• Change listing data

==========

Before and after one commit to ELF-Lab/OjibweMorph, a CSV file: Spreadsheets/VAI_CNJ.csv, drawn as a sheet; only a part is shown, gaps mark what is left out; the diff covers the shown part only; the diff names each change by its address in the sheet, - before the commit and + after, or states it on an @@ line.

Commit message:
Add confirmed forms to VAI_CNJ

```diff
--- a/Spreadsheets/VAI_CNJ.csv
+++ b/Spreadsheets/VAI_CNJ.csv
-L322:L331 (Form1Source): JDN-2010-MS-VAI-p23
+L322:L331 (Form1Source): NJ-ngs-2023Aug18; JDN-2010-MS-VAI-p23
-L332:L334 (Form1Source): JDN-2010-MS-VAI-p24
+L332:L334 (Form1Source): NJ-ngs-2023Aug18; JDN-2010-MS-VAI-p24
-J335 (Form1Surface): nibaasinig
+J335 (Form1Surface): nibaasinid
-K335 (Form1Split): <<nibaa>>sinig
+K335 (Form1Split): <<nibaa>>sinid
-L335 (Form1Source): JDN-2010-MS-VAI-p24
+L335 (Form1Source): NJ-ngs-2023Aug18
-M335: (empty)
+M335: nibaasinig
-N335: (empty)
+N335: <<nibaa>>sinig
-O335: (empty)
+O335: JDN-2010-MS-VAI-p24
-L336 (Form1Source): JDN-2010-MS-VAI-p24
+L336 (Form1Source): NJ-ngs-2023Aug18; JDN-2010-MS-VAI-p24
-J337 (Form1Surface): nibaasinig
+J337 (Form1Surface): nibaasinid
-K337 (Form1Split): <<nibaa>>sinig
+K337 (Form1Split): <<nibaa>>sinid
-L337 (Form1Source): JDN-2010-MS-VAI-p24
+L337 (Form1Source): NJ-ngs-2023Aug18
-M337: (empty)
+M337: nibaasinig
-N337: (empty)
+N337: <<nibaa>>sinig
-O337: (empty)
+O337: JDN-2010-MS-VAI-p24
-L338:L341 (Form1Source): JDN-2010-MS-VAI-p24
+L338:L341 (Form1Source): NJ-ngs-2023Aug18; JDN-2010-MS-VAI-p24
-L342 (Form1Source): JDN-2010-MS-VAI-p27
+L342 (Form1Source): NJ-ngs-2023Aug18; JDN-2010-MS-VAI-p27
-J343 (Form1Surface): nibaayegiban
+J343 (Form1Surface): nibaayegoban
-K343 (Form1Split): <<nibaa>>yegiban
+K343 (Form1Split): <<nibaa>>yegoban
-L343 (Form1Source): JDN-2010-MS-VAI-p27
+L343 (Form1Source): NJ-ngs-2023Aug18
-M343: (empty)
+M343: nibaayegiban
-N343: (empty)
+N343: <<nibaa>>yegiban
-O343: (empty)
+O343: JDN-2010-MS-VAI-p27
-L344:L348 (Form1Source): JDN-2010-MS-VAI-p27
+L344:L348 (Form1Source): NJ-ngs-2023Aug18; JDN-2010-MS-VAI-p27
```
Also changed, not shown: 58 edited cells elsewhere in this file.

==========

• Your assignment
Check each line of the records for the word "nibaasinid", then state how many lines have it, as a number only.

• Exercise response
2